So John had to be taken away from Antioch with “cloak and dagger” tactics. An anonymous note was sent to him requesting that he come to a church outside the city to meet with someone who needed his help. When he arrived, a coach was waiting and soldiers placed him in the carriage and whisked him away from Antioch. When they arrived in Constantinople, a huge crowd of people greeted John’s arrival with great joy. John was enthroned as Patriarch of Constantinople on December 15, 398 and now the most important work that God had for him began.
St. John experienced adulation from most of the Christians of Constantinople and beyond. People flocked to hear him preach and teach and they frequently reacted to his sermons by applauding, a practice which John put a stop to. We are privileged to have many of these sermons in written form for our instruction now. The most famous one is the Paschal sermon which we hear every year at the Easter Vigil.
But many in the capital city of the Empire were still pagans, pseudo-Christianity abounded, and the Arian heresy was growing. The level of morality was very low. The new Patriarch’s sermons, while loved by the faithful Christians, were too uncomfortable for some. When it was obvious that the pleasure-seeking life of the Empress Eudoxia was the target of condemnation, she began to plot to have the Patriarch removed.
Empress Eudoxia finally succeeded in her efforts to trap St. John or falsely accuse him. The ridiculous accusations ranged from selling the marble from one of the churches to murder! The Patriarch was sent into exile to a small Armenian village. There, he was was once again afflicted with illness and he died on November 13, 407 and was buried in Comana.

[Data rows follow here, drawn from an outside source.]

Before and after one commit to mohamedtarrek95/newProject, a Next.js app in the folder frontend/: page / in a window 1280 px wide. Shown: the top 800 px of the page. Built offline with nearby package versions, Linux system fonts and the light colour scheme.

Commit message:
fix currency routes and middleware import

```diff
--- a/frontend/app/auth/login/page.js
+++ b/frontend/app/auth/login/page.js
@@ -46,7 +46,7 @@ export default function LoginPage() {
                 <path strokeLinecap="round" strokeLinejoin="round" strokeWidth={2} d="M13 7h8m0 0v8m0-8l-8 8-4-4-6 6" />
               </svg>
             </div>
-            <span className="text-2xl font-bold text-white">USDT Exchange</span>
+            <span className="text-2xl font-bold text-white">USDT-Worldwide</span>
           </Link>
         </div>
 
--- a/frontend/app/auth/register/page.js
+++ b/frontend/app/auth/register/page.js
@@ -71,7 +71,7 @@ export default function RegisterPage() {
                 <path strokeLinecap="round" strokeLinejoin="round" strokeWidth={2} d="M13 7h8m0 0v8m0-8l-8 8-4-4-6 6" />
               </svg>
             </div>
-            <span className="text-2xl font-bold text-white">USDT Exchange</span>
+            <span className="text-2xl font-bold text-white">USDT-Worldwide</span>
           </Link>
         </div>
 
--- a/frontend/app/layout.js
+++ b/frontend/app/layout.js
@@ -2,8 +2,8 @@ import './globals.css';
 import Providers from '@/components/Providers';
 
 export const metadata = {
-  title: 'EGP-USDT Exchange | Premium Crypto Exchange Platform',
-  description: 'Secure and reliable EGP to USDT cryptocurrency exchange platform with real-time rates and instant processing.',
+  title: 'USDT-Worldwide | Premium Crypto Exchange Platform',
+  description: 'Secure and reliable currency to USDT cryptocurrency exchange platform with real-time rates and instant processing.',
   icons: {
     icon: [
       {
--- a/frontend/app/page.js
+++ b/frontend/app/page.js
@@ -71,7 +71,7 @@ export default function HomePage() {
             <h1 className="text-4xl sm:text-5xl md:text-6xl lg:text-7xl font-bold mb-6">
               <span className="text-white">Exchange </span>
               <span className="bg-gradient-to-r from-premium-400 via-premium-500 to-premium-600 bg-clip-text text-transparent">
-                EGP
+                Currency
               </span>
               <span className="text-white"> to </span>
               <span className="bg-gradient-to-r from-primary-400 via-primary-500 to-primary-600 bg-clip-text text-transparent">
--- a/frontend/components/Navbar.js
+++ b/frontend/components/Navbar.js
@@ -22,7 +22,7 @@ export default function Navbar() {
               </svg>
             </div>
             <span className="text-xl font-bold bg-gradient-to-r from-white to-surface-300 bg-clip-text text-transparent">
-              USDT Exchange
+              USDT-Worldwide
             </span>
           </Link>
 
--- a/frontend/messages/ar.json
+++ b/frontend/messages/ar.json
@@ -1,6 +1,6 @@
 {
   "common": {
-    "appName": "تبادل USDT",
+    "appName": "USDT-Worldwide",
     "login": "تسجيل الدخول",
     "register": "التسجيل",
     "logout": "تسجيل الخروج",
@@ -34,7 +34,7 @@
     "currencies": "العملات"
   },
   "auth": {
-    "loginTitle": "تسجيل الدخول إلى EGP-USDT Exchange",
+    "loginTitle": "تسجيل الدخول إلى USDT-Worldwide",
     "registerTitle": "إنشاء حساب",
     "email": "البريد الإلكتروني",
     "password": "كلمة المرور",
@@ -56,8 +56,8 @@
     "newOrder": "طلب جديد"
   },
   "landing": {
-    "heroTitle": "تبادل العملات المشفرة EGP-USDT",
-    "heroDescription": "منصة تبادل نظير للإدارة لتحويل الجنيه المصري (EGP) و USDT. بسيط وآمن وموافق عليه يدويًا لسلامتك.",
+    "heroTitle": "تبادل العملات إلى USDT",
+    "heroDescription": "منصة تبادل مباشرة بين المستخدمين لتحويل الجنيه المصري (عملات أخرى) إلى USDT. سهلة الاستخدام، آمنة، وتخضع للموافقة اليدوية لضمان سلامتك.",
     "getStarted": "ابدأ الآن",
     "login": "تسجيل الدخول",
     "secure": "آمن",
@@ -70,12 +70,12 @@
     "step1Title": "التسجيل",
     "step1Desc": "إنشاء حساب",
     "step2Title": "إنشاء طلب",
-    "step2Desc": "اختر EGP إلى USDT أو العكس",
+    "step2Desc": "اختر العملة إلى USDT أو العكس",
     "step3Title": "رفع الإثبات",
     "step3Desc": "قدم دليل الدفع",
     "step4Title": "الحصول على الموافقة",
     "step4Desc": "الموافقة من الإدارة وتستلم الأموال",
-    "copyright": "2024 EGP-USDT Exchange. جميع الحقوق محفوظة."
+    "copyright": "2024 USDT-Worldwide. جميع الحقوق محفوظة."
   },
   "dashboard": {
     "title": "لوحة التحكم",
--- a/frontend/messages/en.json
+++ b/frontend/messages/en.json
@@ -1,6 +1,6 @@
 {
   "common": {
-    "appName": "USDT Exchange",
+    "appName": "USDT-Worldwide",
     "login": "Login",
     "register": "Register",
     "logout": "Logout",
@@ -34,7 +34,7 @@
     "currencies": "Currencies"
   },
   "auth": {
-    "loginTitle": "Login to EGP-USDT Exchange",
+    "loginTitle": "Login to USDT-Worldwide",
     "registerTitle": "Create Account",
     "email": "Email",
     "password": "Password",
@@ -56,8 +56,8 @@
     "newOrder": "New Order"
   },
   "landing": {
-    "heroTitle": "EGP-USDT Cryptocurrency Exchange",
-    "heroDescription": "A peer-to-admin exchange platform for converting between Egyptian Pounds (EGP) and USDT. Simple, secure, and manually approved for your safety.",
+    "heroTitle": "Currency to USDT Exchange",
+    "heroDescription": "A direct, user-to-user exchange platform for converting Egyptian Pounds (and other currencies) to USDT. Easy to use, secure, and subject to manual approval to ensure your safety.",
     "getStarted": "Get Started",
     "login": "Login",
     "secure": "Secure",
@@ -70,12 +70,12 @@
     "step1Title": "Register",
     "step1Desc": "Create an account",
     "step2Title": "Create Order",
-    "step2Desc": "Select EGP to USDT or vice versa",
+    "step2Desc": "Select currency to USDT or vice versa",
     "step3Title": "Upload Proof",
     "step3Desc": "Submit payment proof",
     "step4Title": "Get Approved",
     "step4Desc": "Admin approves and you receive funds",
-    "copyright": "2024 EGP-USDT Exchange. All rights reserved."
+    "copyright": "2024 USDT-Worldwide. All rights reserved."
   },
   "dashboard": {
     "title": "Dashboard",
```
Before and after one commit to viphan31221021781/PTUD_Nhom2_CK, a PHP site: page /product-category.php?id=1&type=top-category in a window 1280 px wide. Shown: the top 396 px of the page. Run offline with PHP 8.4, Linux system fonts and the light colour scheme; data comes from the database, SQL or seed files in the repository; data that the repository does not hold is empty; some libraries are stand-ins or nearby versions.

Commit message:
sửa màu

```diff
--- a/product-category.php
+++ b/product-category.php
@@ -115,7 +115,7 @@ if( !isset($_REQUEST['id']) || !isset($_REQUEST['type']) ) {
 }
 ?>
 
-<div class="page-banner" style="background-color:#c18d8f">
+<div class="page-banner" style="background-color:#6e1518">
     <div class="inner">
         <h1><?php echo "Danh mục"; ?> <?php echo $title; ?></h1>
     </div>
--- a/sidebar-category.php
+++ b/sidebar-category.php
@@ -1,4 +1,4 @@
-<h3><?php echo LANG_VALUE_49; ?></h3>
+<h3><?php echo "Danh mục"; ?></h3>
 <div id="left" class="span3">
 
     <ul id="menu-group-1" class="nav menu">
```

But John, the golden-mouthed, was not forgotten by the people and before long, he was regarded as one of the great “Doctors” of the Church, along with Ss. Basil, Gregory the Theologian, and Gregory the Great. The Liturgy which he composed became the standard for the Eastern rite and his writings continue to instruct Christians to this day.
The Christians of Constantinople began to demand that the holy relics of their beloved saint be returned to the city where he served as Patriarch. The Emperor Theodosius the Younger wrote a letter in the name of his mother, Eudoxia, begging the forgiveness of the saint for her wrongs against him. The relics were brought back to the imperial city in the year 438 and placed in the Church of the Holy Apostles. However, these relics were then stolen by crusaders in 1204 and eventually taken to Rome where they remained until November 27, 2004. At that time, Pope John Paul, in a gesture of reconciliation and brotherly love, gave the relics of the beloved saint to Ecumenical Patriarch Bartholomew and they are now displayed for veneration at St. George’s Church in Constantinople (Istanbul).
May God grant us wisdom to avoid the hatred which comes of jealousy and pride. May we always pray these beautiful words of St. John Chrysostom with heartfelt sincerity: “I believe, O Lord, and I confess that thou art truly the Christ, the Son of the living God, who didst come into the world to save sinners, of whom I am chief.” Holy John, pray for us.